== Data ==
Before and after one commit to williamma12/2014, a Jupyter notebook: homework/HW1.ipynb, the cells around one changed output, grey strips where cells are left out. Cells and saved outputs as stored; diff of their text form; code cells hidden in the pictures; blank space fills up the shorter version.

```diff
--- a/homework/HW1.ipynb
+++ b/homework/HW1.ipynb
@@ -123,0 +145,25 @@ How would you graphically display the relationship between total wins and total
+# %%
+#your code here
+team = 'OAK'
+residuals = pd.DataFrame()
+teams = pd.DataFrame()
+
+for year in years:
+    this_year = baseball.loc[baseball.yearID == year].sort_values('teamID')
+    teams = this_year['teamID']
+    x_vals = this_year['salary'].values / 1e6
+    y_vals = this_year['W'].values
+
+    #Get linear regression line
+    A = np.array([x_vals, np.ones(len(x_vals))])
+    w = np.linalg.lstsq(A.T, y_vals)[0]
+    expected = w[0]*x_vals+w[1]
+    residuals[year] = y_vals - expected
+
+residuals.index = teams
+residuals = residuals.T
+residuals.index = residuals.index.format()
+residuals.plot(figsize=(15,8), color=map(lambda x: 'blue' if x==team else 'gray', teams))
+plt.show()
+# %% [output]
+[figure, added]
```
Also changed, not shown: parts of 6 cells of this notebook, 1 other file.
===
[Task goal] All of the data above should be duplicated exactly.

[Finished exercise]
Before and after one commit to williamma12/2014, a Jupyter notebook: homework/HW1.ipynb, the cells around one changed output, grey strips where cells are left out. Cells and saved outputs as stored; diff of their text form; code cells hidden in the pictures; blank space fills up the shorter version.

```diff
--- a/homework/HW1.ipynb
+++ b/homework/HW1.ipynb
@@ -123,0 +145,25 @@ How would you graphically display the relationship between total wins and total
+# %%
+#your code here
+team = 'OAK'
+residuals = pd.DataFrame()
+teams = pd.DataFrame()
+
+for year in years:
+    this_year = baseball.loc[baseball.yearID == year].sort_values('teamID')
+    teams = this_year['teamID']
+    x_vals = this_year['salary'].values / 1e6
+    y_vals = this_year['W'].values
+
+    #Get linear regression line
+    A = np.array([x_vals, np.ones(len(x_vals))])
+    w = np.linalg.lstsq(A.T, y_vals)[0]
+    expected = w[0]*x_vals+w[1]
+    residuals[year] = y_vals - expected
+
+residuals.index = teams
+residuals = residuals.T
+residuals.index = residuals.index.format()
+residuals.plot(figsize=(15,8), color=map(lambda x: 'blue' if x==team else 'gray', teams))
+plt.show()
+# %% [output]
+[figure, added]
```
Also changed, not shown: parts of 6 cells of this notebook, 1 other file.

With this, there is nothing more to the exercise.